YOUR OBJECTIVE – Wherever a line in the data holds the word "distribution", pull that line out.

Saved data entries –
*** Begin section ***

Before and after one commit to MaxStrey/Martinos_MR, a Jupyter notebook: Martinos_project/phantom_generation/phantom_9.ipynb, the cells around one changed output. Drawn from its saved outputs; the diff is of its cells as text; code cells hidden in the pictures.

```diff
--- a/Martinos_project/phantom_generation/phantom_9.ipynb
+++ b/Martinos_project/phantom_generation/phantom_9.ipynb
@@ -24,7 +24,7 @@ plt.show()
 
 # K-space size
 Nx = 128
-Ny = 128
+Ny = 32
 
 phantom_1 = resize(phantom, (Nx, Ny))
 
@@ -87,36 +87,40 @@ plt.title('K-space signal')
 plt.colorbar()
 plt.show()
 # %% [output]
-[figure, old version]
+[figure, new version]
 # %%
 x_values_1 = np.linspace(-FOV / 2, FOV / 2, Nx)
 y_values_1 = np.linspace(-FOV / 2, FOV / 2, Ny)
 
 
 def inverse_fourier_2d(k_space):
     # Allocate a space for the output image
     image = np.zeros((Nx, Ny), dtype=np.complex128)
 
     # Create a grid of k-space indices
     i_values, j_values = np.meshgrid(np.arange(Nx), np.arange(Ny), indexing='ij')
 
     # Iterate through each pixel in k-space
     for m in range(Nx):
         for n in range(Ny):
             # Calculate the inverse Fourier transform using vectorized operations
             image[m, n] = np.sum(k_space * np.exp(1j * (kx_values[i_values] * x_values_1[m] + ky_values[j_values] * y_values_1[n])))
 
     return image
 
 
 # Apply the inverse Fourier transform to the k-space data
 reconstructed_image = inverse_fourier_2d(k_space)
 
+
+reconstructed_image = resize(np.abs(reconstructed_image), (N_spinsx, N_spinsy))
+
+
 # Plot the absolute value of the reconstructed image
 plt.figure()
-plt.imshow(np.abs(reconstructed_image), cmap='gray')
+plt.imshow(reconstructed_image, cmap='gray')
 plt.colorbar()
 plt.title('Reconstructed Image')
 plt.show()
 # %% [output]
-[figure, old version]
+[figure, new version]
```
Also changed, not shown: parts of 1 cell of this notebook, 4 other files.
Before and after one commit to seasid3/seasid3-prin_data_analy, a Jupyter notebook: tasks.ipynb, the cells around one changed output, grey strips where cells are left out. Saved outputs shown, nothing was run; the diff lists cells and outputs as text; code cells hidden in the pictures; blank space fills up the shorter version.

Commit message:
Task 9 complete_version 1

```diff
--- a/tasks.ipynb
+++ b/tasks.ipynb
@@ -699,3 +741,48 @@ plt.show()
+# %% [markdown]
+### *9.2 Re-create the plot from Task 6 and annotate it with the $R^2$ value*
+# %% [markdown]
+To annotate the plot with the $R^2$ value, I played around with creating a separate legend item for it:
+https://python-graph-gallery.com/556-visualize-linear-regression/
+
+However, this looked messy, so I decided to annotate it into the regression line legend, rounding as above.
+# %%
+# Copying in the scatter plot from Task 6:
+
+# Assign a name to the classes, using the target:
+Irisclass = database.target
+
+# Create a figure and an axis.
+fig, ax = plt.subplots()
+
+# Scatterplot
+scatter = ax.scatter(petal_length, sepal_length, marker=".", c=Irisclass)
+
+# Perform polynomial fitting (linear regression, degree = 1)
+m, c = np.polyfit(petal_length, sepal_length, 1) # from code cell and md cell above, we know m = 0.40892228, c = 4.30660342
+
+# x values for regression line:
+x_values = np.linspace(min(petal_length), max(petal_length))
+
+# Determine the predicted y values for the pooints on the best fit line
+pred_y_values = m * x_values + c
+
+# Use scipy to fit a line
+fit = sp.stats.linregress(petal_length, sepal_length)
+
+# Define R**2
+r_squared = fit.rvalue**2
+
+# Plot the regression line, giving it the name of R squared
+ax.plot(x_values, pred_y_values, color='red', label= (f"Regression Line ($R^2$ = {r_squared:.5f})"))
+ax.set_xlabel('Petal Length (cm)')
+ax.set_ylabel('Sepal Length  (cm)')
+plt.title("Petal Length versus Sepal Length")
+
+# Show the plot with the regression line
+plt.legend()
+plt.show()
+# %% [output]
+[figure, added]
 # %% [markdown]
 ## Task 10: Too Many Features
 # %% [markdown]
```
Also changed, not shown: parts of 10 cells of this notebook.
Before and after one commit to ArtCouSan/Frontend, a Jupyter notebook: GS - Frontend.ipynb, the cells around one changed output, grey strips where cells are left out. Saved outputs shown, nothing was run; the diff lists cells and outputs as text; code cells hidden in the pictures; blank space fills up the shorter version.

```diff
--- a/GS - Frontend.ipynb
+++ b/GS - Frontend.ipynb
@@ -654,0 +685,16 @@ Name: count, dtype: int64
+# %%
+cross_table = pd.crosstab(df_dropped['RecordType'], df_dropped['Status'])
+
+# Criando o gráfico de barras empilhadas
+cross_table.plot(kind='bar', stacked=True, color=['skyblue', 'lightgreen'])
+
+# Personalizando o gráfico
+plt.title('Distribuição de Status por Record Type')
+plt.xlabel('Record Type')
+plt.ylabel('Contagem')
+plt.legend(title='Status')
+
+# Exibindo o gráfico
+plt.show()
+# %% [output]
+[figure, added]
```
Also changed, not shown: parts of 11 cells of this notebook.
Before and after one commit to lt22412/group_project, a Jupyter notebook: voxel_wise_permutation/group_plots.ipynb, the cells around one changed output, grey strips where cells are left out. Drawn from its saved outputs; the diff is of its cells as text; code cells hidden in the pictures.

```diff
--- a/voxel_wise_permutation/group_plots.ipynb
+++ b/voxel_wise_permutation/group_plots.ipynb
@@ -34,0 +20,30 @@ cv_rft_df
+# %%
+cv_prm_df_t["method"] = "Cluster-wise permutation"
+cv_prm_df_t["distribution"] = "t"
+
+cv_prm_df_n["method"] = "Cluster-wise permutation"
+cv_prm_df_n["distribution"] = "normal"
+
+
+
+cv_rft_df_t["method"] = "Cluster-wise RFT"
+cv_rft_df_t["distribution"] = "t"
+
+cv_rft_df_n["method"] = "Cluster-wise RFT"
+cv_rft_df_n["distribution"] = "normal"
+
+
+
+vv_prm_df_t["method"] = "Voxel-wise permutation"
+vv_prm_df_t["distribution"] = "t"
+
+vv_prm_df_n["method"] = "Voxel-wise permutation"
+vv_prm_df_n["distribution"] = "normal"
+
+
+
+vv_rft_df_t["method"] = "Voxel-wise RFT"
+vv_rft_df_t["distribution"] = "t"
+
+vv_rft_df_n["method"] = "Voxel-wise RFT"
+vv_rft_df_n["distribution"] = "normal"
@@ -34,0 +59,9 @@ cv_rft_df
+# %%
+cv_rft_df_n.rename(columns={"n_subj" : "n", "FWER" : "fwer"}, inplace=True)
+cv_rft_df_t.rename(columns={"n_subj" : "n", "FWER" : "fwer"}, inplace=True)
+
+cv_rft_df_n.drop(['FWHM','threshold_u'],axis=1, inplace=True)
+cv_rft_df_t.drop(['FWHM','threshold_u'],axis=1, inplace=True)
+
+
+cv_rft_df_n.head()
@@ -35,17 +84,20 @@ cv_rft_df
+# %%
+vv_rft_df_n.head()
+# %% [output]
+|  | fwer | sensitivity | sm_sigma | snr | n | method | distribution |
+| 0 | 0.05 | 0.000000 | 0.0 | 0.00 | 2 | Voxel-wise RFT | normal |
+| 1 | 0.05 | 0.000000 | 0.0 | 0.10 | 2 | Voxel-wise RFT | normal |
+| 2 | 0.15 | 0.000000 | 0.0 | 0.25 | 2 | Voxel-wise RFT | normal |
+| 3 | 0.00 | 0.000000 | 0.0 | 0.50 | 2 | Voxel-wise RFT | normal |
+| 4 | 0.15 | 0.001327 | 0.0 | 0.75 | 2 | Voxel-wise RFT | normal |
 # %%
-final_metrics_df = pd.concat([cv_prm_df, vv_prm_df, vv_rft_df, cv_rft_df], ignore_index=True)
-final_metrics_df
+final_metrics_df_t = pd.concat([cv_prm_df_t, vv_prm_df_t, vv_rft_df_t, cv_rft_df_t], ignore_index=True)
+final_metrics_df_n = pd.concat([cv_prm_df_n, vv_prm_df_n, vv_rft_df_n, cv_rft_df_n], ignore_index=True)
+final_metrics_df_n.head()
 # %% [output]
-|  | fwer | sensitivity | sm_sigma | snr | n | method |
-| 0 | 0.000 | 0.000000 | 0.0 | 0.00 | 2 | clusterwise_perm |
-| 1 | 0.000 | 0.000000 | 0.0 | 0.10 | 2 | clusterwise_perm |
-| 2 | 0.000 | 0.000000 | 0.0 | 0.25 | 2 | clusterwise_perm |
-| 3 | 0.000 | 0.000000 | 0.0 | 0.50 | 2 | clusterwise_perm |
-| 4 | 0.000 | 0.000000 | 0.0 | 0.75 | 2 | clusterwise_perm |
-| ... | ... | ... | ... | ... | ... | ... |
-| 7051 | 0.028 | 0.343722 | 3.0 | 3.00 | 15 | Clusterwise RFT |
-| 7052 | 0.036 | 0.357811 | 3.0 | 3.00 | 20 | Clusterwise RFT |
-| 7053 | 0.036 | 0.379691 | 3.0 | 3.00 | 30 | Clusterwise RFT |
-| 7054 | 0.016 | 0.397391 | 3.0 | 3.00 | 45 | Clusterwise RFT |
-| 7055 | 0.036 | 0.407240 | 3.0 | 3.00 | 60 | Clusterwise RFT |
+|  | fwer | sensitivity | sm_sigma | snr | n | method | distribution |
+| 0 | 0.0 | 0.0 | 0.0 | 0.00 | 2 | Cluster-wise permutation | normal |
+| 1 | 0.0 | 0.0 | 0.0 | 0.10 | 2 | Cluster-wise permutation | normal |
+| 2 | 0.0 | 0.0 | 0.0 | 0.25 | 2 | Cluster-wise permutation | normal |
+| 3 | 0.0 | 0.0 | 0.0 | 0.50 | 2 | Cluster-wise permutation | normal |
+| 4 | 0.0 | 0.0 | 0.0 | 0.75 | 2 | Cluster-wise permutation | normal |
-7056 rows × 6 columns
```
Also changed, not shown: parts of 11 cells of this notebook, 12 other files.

*** End section ***

EXPECTED ANSWER –
+cv_prm_df_t["distribution"] = "t"
+cv_prm_df_n["distribution"] = "normal"
+cv_rft_df_t["distribution"] = "t"
+cv_rft_df_n["distribution"] = "normal"
+vv_prm_df_t["distribution"] = "t"
+vv_prm_df_n["distribution"] = "normal"
+vv_rft_df_t["distribution"] = "t"
+vv_rft_df_n["distribution"] = "normal"
+|  | fwer | sensitivity | sm_sigma | snr | n | method | distribution |
+|  | fwer | sensitivity | sm_sigma | snr | n | method | distribution |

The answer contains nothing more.